▶ Work required:
Please give the records below back in full, exactly as shown.

(Revision comparison data)
· · · · · · ·

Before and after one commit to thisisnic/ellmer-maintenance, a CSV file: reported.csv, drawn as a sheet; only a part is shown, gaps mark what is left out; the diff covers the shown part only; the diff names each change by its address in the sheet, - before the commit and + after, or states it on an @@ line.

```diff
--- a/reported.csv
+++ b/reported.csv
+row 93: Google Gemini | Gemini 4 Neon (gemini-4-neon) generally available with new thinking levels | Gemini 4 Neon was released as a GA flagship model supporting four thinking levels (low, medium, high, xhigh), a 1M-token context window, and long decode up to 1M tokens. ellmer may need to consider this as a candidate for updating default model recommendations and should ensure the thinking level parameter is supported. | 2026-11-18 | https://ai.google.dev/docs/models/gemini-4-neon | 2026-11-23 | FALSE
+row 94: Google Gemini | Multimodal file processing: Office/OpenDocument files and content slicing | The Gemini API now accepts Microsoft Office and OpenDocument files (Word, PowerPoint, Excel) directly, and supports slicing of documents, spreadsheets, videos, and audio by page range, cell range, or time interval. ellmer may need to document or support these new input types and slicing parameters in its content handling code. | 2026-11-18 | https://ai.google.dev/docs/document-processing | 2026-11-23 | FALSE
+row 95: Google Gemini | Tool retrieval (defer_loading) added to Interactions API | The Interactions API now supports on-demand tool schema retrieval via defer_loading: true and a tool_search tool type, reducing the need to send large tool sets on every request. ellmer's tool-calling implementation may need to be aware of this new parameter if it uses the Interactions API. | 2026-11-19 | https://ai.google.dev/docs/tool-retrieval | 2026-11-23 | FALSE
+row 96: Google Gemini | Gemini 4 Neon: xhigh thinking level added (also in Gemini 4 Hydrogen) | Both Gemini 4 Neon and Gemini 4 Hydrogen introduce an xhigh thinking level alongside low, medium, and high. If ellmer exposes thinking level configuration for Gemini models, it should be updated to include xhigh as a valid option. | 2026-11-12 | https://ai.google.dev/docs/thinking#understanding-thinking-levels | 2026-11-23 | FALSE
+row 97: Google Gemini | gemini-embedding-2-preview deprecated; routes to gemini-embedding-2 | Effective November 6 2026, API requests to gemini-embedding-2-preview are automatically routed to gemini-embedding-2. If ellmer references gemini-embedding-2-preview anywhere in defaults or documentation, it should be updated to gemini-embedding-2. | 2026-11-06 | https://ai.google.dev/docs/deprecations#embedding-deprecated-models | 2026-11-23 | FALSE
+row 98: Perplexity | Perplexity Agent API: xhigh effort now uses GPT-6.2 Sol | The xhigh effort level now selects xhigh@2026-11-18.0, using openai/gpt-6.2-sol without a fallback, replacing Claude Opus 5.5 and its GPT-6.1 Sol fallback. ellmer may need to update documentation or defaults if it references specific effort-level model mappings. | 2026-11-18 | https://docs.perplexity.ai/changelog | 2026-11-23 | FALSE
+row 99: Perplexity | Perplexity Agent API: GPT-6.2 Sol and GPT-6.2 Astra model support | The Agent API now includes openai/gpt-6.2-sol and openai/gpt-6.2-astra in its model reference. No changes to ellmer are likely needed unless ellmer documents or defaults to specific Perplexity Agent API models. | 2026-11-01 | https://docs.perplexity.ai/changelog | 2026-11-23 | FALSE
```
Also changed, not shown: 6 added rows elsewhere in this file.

· · · · · · ·

▶ Solution to this exercise:
Before and after one commit to thisisnic/ellmer-maintenance, a CSV file: reported.csv, drawn as a sheet; only a part is shown, gaps mark what is left out; the diff covers the shown part only; the diff names each change by its address in the sheet, - before the commit and + after, or states it on an @@ line.

```diff
--- a/reported.csv
+++ b/reported.csv
+row 93: Google Gemini | Gemini 4 Neon (gemini-4-neon) generally available with new thinking levels | Gemini 4 Neon was released as a GA flagship model supporting four thinking levels (low, medium, high, xhigh), a 1M-token context window, and long decode up to 1M tokens. ellmer may need to consider this as a candidate for updating default model recommendations and should ensure the thinking level parameter is supported. | 2026-11-18 | https://ai.google.dev/docs/models/gemini-4-neon | 2026-11-23 | FALSE
+row 94: Google Gemini | Multimodal file processing: Office/OpenDocument files and content slicing | The Gemini API now accepts Microsoft Office and OpenDocument files (Word, PowerPoint, Excel) directly, and supports slicing of documents, spreadsheets, videos, and audio by page range, cell range, or time interval. ellmer may need to document or support these new input types and slicing parameters in its content handling code. | 2026-11-18 | https://ai.google.dev/docs/document-processing | 2026-11-23 | FALSE
+row 95: Google Gemini | Tool retrieval (defer_loading) added to Interactions API | The Interactions API now supports on-demand tool schema retrieval via defer_loading: true and a tool_search tool type, reducing the need to send large tool sets on every request. ellmer's tool-calling implementation may need to be aware of this new parameter if it uses the Interactions API. | 2026-11-19 | https://ai.google.dev/docs/tool-retrieval | 2026-11-23 | FALSE
+row 96: Google Gemini | Gemini 4 Neon: xhigh thinking level added (also in Gemini 4 Hydrogen) | Both Gemini 4 Neon and Gemini 4 Hydrogen introduce an xhigh thinking level alongside low, medium, and high. If ellmer exposes thinking level configuration for Gemini models, it should be updated to include xhigh as a valid option. | 2026-11-12 | https://ai.google.dev/docs/thinking#understanding-thinking-levels | 2026-11-23 | FALSE
+row 97: Google Gemini | gemini-embedding-2-preview deprecated; routes to gemini-embedding-2 | Effective November 6 2026, API requests to gemini-embedding-2-preview are automatically routed to gemini-embedding-2. If ellmer references gemini-embedding-2-preview anywhere in defaults or documentation, it should be updated to gemini-embedding-2. | 2026-11-06 | https://ai.google.dev/docs/deprecations#embedding-deprecated-models | 2026-11-23 | FALSE
+row 98: Perplexity | Perplexity Agent API: xhigh effort now uses GPT-6.2 Sol | The xhigh effort level now selects xhigh@2026-11-18.0, using openai/gpt-6.2-sol without a fallback, replacing Claude Opus 5.5 and its GPT-6.1 Sol fallback. ellmer may need to update documentation or defaults if it references specific effort-level model mappings. | 2026-11-18 | https://docs.perplexity.ai/changelog | 2026-11-23 | FALSE
+row 99: Perplexity | Perplexity Agent API: GPT-6.2 Sol and GPT-6.2 Astra model support | The Agent API now includes openai/gpt-6.2-sol and openai/gpt-6.2-astra in its model reference. No changes to ellmer are likely needed unless ellmer documents or defaults to specific Perplexity Agent API models. | 2026-11-01 | https://docs.perplexity.ai/changelog | 2026-11-23 | FALSE
```
Also changed, not shown: 6 added rows elsewhere in this file.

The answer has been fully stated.